◆ **What you are asked to do**:
Would you print all of the records below exactly, without skipping any?

[Before-and-after change data]
....................

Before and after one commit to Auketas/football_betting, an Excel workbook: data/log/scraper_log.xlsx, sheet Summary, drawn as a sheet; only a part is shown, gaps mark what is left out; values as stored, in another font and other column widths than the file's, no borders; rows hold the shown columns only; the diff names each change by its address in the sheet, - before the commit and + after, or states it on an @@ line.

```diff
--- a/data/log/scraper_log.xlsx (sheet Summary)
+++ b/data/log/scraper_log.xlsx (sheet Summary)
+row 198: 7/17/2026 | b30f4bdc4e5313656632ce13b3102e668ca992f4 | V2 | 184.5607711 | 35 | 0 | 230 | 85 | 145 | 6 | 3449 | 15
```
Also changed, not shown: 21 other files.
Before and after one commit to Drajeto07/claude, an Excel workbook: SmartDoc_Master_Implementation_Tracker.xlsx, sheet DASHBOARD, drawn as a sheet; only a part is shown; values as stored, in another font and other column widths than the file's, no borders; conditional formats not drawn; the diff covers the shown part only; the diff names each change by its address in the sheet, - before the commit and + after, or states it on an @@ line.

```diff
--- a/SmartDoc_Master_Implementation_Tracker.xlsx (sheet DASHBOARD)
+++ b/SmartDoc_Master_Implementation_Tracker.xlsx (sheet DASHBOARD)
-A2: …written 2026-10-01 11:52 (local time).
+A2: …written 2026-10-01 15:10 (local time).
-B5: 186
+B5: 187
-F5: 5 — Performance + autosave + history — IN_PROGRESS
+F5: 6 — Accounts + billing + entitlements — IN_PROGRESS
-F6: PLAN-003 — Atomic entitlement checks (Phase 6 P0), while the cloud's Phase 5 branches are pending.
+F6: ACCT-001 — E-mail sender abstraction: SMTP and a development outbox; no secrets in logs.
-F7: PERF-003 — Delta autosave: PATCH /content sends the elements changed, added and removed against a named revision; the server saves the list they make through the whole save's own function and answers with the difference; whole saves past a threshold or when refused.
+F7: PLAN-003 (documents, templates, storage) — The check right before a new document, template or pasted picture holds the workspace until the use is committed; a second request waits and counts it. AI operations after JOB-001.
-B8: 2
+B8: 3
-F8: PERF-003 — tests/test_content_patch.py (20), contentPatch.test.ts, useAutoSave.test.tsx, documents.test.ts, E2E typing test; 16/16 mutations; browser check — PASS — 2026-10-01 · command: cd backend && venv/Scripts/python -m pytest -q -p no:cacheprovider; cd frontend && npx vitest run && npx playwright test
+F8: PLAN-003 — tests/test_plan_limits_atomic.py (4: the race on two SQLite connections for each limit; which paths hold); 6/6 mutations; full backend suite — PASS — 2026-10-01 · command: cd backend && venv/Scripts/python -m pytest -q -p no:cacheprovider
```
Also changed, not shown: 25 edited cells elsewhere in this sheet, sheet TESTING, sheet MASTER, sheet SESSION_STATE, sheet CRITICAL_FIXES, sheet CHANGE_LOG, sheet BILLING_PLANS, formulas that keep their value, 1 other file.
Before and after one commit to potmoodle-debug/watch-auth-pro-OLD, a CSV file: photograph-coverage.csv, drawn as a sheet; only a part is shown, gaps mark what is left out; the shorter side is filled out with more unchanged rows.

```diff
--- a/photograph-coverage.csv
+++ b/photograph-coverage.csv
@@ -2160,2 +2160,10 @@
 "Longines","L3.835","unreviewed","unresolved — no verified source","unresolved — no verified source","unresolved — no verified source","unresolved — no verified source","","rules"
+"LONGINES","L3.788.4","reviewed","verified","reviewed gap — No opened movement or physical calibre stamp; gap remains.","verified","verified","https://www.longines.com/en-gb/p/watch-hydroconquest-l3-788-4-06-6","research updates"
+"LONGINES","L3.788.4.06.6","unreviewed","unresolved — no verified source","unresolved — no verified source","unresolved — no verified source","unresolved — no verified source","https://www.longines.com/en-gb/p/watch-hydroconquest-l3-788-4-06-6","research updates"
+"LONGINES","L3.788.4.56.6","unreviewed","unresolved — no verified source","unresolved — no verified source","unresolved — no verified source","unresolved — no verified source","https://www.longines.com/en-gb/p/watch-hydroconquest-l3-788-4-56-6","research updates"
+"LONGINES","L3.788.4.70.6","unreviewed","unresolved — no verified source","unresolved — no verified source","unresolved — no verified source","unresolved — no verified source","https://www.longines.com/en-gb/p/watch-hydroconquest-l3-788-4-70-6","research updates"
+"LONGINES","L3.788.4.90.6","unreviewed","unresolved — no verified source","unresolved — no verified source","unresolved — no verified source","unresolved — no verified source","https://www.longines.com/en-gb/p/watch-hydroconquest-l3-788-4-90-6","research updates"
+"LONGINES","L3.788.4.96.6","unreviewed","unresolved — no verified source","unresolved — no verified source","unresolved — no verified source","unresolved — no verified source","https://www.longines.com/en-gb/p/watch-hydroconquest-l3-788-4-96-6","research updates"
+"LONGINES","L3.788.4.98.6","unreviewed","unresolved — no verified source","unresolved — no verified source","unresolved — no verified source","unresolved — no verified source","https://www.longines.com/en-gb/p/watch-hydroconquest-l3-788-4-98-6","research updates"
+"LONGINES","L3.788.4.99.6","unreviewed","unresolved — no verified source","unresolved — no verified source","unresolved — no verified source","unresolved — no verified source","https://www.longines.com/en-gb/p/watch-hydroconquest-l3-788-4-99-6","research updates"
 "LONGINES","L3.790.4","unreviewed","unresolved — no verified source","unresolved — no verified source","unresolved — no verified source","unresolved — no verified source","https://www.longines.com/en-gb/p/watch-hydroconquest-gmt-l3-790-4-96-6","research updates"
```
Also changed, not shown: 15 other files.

....................

◆ **Exercise output**:
Before and after one commit to Auketas/football_betting, an Excel workbook: data/log/scraper_log.xlsx, sheet Summary, drawn as a sheet; only a part is shown, gaps mark what is left out; values as stored, in another font and other column widths than the file's, no borders; rows hold the shown columns only; the diff names each change by its address in the sheet, - before the commit and + after, or states it on an @@ line.

```diff
--- a/data/log/scraper_log.xlsx (sheet Summary)
+++ b/data/log/scraper_log.xlsx (sheet Summary)
+row 198: 7/17/2026 | b30f4bdc4e5313656632ce13b3102e668ca992f4 | V2 | 184.5607711 | 35 | 0 | 230 | 85 | 145 | 6 | 3449 | 15
```
Also changed, not shown: 21 other files.
Before and after one commit to Drajeto07/claude, an Excel workbook: SmartDoc_Master_Implementation_Tracker.xlsx, sheet DASHBOARD, drawn as a sheet; only a part is shown; values as stored, in another font and other column widths than the file's, no borders; conditional formats not drawn; the diff covers the shown part only; the diff names each change by its address in the sheet, - before the commit and + after, or states it on an @@ line.

```diff
--- a/SmartDoc_Master_Implementation_Tracker.xlsx (sheet DASHBOARD)
+++ b/SmartDoc_Master_Implementation_Tracker.xlsx (sheet DASHBOARD)
-A2: …written 2026-10-01 11:52 (local time).
+A2: …written 2026-10-01 15:10 (local time).
-B5: 186
+B5: 187
-F5: 5 — Performance + autosave + history — IN_PROGRESS
+F5: 6 — Accounts + billing + entitlements — IN_PROGRESS
-F6: PLAN-003 — Atomic entitlement checks (Phase 6 P0), while the cloud's Phase 5 branches are pending.
+F6: ACCT-001 — E-mail sender abstraction: SMTP and a development outbox; no secrets in logs.
-F7: PERF-003 — Delta autosave: PATCH /content sends the elements changed, added and removed against a named revision; the server saves the list they make through the whole save's own function and answers with the difference; whole saves past a threshold or when refused.
+F7: PLAN-003 (documents, templates, storage) — The check right before a new document, template or pasted picture holds the workspace until the use is committed; a second request waits and counts it. AI operations after JOB-001.
-B8: 2
+B8: 3
-F8: PERF-003 — tests/test_content_patch.py (20), contentPatch.test.ts, useAutoSave.test.tsx, documents.test.ts, E2E typing test; 16/16 mutations; browser check — PASS — 2026-10-01 · command: cd backend && venv/Scripts/python -m pytest -q -p no:cacheprovider; cd frontend && npx vitest run && npx playwright test
+F8: PLAN-003 — tests/test_plan_limits_atomic.py (4: the race on two SQLite connections for each limit; which paths hold); 6/6 mutations; full backend suite — PASS — 2026-10-01 · command: cd backend && venv/Scripts/python -m pytest -q -p no:cacheprovider
```
Also changed, not shown: 25 edited cells elsewhere in this sheet, sheet TESTING, sheet MASTER, sheet SESSION_STATE, sheet CRITICAL_FIXES, sheet CHANGE_LOG, sheet BILLING_PLANS, formulas that keep their value, 1 other file.
Before and after one commit to potmoodle-debug/watch-auth-pro-OLD, a CSV file: photograph-coverage.csv, drawn as a sheet; only a part is shown, gaps mark what is left out; the shorter side is filled out with more unchanged rows.

```diff
--- a/photograph-coverage.csv
+++ b/photograph-coverage.csv
@@ -2160,2 +2160,10 @@
 "Longines","L3.835","unreviewed","unresolved — no verified source","unresolved — no verified source","unresolved — no verified source","unresolved — no verified source","","rules"
+"LONGINES","L3.788.4","reviewed","verified","reviewed gap — No opened movement or physical calibre stamp; gap remains.","verified","verified","https://www.longines.com/en-gb/p/watch-hydroconquest-l3-788-4-06-6","research updates"
+"LONGINES","L3.788.4.06.6","unreviewed","unresolved — no verified source","unresolved — no verified source","unresolved — no verified source","unresolved — no verified source","https://www.longines.com/en-gb/p/watch-hydroconquest-l3-788-4-06-6","research updates"
+"LONGINES","L3.788.4.56.6","unreviewed","unresolved — no verified source","unresolved — no verified source","unresolved — no verified source","unresolved — no verified source","https://www.longines.com/en-gb/p/watch-hydroconquest-l3-788-4-56-6","research updates"
+"LONGINES","L3.788.4.70.6","unreviewed","unresolved — no verified source","unresolved — no verified source","unresolved — no verified source","unresolved — no verified source","https://www.longines.com/en-gb/p/watch-hydroconquest-l3-788-4-70-6","research updates"
+"LONGINES","L3.788.4.90.6","unreviewed","unresolved — no verified source","unresolved — no verified source","unresolved — no verified source","unresolved — no verified source","https://www.longines.com/en-gb/p/watch-hydroconquest-l3-788-4-90-6","research updates"
+"LONGINES","L3.788.4.96.6","unreviewed","unresolved — no verified source","unresolved — no verified source","unresolved — no verified source","unresolved — no verified source","https://www.longines.com/en-gb/p/watch-hydroconquest-l3-788-4-96-6","research updates"
+"LONGINES","L3.788.4.98.6","unreviewed","unresolved — no verified source","unresolved — no verified source","unresolved — no verified source","unresolved — no verified source","https://www.longines.com/en-gb/p/watch-hydroconquest-l3-788-4-98-6","research updates"
+"LONGINES","L3.788.4.99.6","unreviewed","unresolved — no verified source","unresolved — no verified source","unresolved — no verified source","unresolved — no verified source","https://www.longines.com/en-gb/p/watch-hydroconquest-l3-788-4-99-6","research updates"
 "LONGINES","L3.790.4","unreviewed","unresolved — no verified source","unresolved — no verified source","unresolved — no verified source","unresolved — no verified source","https://www.longines.com/en-gb/p/watch-hydroconquest-gmt-l3-790-4-96-6","research updates"
```
Also changed, not shown: 15 other files.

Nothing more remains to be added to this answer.